++++ MATERIAL SHOWN ++++

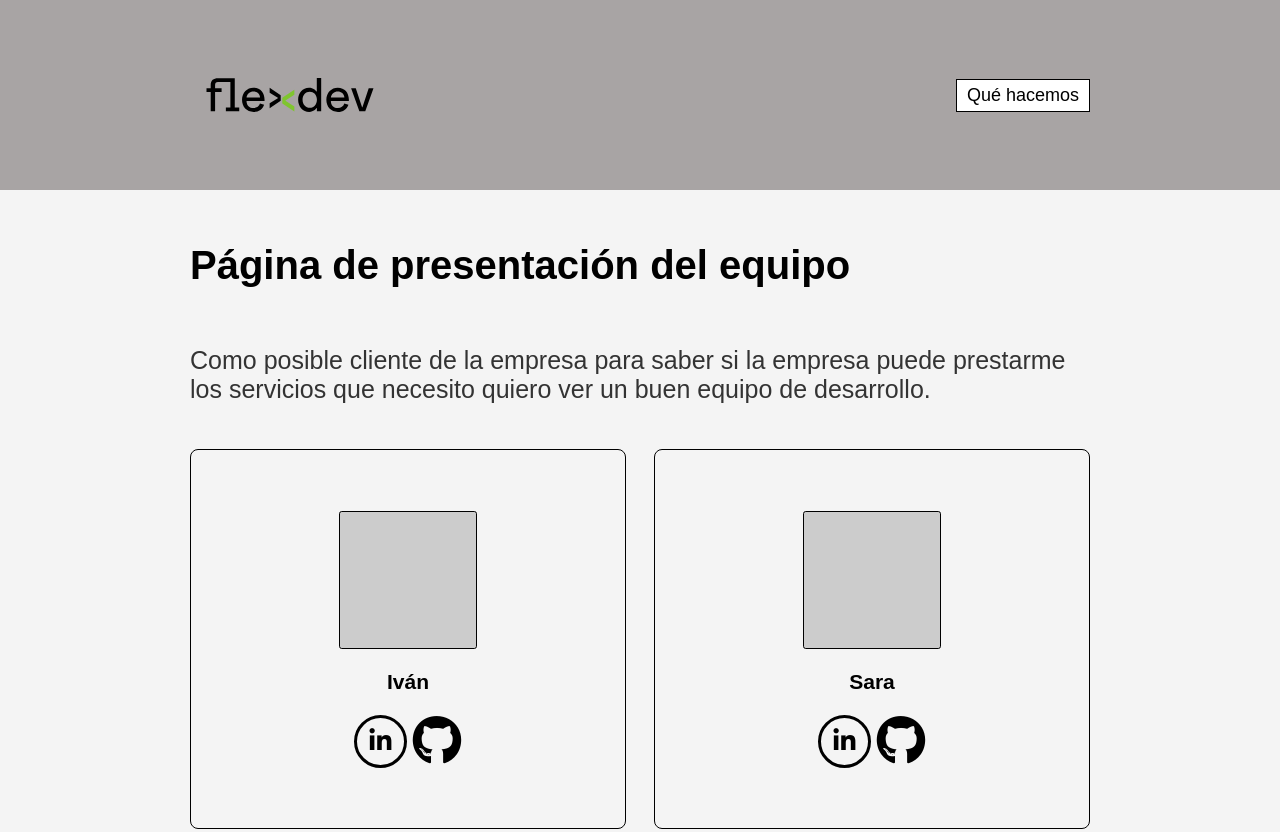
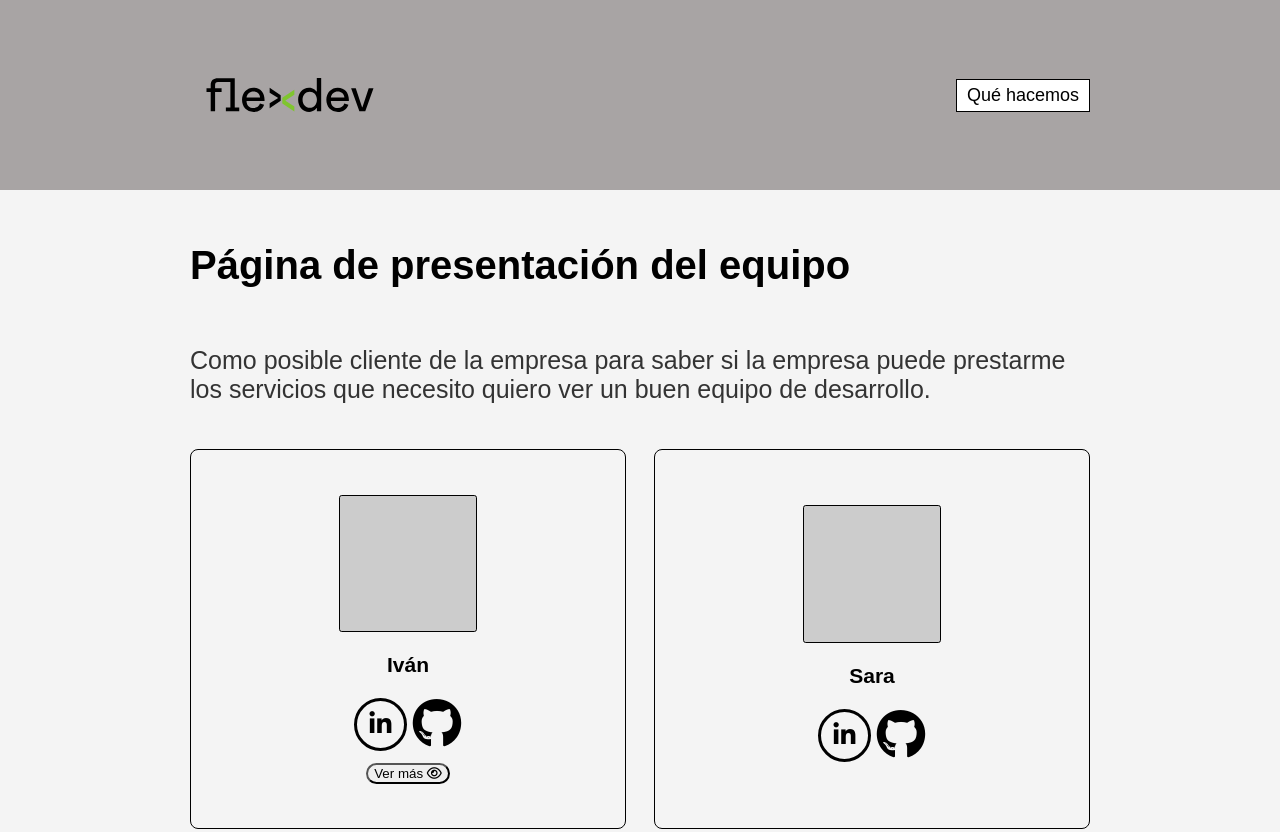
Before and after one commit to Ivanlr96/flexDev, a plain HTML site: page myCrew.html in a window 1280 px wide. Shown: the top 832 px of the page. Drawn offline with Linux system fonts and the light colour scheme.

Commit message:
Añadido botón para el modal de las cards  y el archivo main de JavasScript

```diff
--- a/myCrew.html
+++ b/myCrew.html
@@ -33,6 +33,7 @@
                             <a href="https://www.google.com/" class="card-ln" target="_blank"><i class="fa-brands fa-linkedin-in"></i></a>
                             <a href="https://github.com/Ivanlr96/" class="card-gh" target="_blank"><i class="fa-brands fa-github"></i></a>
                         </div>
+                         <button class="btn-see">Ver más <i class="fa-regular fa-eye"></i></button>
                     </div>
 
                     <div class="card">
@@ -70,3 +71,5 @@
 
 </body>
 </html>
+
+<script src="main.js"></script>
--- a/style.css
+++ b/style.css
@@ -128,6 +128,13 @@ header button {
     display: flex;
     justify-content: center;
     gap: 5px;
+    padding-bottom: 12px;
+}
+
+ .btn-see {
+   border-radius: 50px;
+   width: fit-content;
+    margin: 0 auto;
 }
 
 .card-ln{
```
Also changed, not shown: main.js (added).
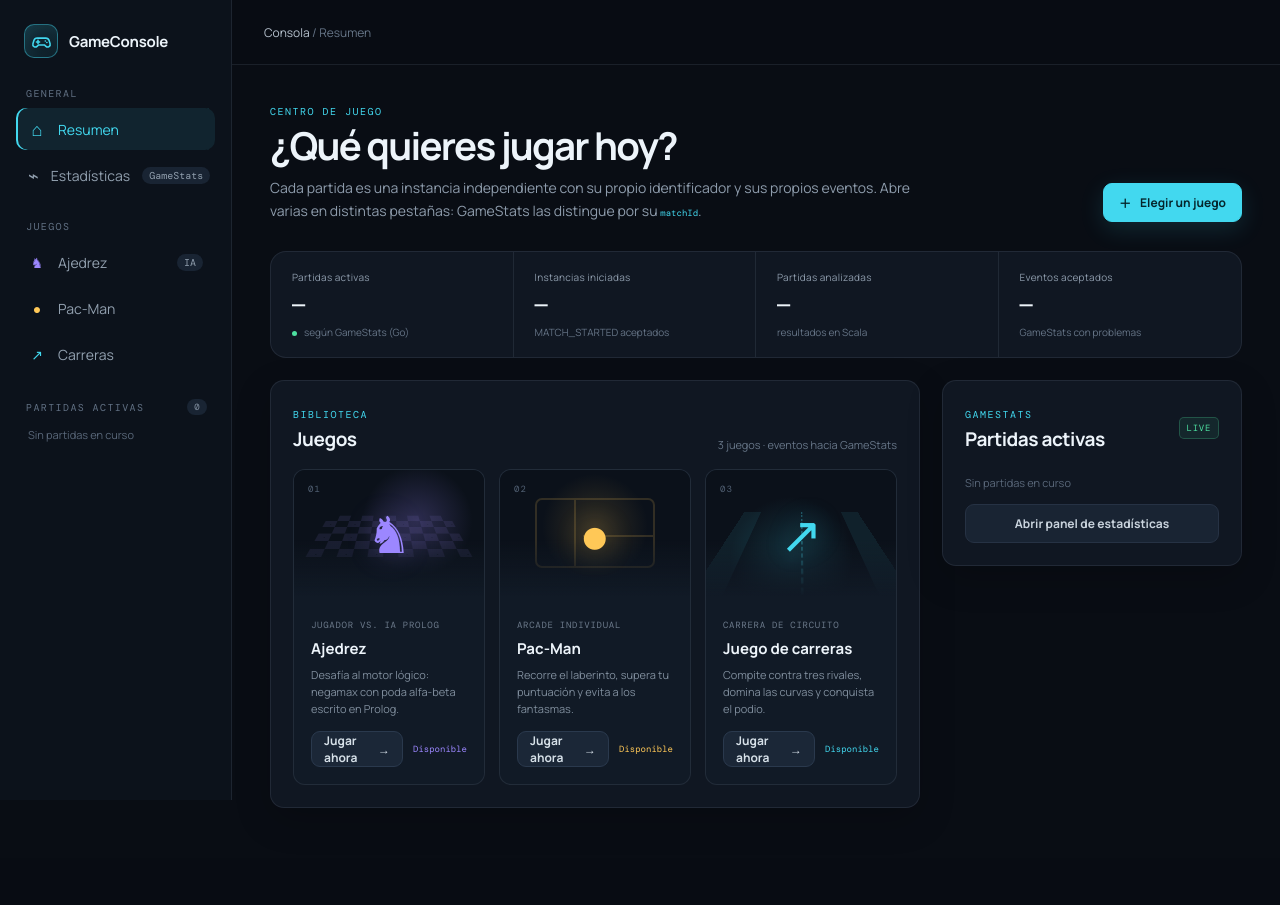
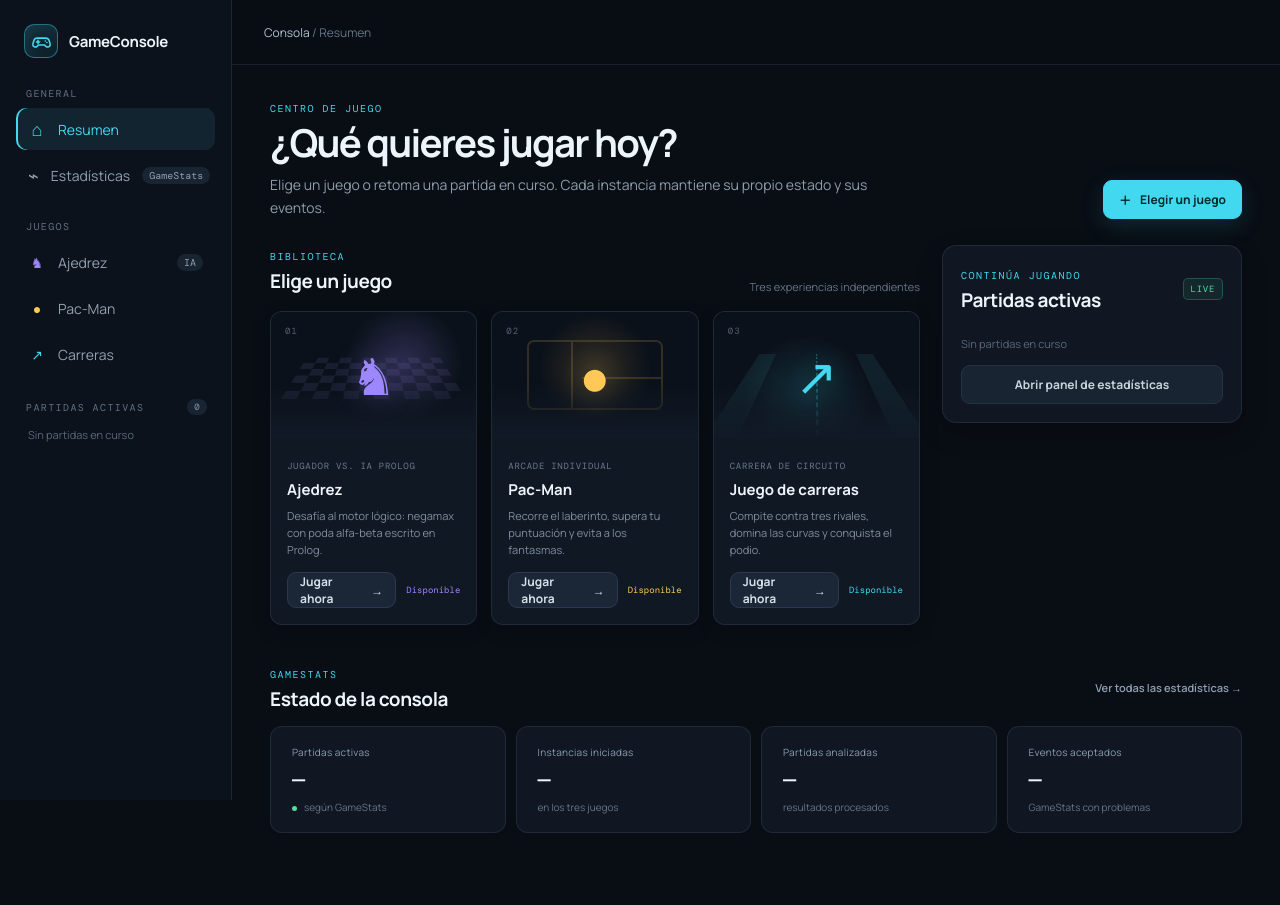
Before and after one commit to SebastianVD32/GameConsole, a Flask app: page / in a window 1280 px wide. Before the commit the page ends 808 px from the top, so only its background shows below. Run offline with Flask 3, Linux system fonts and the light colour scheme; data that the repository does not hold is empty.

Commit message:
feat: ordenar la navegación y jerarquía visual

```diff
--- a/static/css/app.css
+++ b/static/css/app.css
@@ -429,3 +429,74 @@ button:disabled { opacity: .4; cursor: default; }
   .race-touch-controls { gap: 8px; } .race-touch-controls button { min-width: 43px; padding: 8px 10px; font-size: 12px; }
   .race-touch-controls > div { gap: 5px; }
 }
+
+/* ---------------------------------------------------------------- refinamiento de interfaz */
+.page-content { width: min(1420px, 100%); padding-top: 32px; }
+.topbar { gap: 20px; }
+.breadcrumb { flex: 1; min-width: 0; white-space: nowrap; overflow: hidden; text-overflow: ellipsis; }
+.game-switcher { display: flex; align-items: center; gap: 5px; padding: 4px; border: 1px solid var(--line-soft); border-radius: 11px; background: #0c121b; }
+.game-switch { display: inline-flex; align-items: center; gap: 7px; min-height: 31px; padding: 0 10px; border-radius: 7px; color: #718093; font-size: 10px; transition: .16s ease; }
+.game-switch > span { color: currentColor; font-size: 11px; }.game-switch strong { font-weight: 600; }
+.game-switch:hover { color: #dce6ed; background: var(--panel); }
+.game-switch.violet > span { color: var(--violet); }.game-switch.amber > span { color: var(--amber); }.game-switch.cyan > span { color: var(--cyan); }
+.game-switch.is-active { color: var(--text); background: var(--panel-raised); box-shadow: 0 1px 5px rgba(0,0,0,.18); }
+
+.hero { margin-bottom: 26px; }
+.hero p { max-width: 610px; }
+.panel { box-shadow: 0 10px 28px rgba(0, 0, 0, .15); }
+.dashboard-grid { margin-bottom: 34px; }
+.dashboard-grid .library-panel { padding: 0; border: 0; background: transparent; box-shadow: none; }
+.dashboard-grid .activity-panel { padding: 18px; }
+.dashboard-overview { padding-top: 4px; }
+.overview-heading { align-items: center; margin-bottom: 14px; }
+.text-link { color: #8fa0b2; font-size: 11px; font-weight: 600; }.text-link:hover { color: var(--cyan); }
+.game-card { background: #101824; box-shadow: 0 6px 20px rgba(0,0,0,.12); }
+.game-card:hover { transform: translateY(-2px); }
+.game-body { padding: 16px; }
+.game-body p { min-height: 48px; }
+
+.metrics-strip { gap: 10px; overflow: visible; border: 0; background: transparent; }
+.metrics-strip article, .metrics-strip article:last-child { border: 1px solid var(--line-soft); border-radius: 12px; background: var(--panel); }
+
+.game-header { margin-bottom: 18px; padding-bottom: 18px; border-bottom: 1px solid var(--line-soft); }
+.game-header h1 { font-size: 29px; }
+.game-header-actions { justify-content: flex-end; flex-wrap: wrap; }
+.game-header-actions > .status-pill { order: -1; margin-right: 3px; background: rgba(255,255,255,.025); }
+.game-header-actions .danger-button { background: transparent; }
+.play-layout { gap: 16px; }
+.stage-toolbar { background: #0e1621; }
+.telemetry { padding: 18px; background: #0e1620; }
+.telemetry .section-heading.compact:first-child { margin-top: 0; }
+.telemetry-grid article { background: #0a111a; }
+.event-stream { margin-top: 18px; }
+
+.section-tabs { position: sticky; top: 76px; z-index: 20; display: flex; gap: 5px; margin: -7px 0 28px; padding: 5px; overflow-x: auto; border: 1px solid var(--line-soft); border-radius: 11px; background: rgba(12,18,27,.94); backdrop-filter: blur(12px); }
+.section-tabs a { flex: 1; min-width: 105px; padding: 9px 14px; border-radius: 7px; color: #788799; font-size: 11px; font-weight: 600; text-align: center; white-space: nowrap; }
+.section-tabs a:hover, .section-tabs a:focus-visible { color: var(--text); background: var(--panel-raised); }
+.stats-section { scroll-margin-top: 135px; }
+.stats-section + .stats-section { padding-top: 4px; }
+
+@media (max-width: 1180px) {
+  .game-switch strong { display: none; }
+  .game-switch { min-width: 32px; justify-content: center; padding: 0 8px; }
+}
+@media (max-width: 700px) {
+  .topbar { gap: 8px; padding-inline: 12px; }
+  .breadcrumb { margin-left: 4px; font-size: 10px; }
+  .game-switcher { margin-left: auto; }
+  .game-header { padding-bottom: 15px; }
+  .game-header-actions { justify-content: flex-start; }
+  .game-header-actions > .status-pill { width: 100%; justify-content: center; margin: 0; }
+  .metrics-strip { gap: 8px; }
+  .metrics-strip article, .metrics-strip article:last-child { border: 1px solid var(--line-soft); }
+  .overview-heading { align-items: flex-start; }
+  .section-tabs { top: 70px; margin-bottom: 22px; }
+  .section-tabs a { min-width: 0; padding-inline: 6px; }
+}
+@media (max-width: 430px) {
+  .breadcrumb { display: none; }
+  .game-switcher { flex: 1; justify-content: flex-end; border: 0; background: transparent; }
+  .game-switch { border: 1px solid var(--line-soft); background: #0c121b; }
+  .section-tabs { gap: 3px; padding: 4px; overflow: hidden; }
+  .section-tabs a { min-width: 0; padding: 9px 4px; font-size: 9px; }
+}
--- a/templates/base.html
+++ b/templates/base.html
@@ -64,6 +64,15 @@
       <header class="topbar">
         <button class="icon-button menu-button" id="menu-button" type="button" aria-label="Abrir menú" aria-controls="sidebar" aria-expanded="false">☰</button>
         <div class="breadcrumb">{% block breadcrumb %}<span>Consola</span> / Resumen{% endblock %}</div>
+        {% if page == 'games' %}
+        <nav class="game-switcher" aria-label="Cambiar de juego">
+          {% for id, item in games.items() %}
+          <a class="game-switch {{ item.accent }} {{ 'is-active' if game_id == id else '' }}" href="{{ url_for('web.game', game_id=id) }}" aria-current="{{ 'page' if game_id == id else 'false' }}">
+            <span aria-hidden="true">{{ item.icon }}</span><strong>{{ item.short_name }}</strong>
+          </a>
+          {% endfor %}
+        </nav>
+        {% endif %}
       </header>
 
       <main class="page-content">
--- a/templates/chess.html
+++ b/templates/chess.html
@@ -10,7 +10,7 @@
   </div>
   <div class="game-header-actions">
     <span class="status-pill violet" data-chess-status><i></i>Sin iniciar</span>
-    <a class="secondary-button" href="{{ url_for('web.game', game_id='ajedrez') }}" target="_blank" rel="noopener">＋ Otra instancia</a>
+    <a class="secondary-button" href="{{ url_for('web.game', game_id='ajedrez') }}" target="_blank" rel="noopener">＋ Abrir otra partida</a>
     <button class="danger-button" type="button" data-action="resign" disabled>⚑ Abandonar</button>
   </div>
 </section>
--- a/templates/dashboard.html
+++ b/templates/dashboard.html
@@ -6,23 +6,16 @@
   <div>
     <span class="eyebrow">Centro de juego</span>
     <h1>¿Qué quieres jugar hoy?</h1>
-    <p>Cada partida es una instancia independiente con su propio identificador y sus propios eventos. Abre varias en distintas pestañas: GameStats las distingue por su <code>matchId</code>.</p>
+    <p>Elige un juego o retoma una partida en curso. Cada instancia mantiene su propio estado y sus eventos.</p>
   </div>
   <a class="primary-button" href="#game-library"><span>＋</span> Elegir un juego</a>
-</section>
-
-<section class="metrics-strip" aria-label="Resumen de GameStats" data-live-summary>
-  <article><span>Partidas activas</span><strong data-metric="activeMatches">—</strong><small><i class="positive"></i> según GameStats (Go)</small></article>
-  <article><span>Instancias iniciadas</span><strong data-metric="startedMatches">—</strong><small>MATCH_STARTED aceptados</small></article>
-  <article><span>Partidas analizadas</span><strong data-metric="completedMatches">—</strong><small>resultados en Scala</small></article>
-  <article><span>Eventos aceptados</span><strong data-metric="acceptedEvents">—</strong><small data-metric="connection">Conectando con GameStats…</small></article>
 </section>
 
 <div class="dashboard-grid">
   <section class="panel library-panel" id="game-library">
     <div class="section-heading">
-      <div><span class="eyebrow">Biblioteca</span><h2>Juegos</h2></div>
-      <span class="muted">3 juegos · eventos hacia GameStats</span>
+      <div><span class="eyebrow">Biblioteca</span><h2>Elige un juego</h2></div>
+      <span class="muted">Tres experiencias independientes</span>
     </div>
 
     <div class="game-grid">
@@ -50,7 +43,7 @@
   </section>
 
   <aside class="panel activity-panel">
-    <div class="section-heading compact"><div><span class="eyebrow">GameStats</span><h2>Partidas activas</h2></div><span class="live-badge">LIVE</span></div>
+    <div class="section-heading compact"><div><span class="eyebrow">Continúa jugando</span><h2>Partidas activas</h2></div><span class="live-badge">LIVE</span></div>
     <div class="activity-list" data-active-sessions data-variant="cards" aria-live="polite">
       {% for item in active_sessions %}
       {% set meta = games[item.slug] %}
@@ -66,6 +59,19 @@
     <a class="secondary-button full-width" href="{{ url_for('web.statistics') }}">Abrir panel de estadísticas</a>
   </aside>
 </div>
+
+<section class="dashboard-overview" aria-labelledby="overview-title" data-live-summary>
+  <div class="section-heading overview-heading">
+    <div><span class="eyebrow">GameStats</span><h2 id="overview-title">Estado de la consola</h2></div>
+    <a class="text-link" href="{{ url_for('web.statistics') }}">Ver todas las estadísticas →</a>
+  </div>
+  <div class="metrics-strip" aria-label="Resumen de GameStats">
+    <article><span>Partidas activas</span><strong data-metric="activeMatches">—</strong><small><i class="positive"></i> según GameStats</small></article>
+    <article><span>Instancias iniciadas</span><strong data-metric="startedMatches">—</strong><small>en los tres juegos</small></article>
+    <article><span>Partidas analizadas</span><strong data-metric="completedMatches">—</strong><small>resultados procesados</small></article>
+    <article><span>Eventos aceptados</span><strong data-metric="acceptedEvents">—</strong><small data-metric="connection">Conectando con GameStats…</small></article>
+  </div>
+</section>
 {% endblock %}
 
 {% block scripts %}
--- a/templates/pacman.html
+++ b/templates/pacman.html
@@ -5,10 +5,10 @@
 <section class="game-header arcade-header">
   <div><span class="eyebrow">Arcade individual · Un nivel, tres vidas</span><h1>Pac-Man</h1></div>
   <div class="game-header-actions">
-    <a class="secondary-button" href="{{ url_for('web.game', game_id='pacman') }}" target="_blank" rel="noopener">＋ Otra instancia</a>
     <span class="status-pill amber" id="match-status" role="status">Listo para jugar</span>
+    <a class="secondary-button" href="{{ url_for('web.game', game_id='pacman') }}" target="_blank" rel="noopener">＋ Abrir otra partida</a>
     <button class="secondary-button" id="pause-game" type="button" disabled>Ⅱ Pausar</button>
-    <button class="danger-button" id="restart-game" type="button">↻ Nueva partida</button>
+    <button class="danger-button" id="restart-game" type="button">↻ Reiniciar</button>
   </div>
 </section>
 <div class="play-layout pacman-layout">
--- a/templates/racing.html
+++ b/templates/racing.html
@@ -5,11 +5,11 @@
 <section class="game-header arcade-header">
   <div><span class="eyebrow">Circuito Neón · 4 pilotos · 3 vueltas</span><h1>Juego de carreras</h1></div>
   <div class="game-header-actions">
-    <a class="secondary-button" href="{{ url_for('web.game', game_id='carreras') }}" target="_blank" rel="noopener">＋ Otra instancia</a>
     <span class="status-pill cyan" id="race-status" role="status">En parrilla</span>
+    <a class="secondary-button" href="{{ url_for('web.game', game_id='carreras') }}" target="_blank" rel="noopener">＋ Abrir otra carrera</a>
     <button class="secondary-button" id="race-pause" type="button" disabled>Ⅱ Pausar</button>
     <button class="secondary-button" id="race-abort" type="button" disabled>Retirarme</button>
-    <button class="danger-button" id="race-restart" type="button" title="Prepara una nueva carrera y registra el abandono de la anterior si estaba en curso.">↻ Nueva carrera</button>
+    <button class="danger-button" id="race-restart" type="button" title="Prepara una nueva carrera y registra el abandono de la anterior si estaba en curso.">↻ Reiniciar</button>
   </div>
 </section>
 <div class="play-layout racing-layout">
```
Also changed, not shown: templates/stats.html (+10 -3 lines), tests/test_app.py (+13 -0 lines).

++++

> WHAT NEEDS TO BE DONE: If the string "library" is in a line of the entries, pick that line out.

> WORKED SOLUTION:
+.dashboard-grid .library-panel { padding: 0; border: 0; background: transparent; box-shadow: none; }
   <a class="primary-button" href="#game-library"><span>＋</span> Elegir un juego</a>
   <section class="panel library-panel" id="game-library">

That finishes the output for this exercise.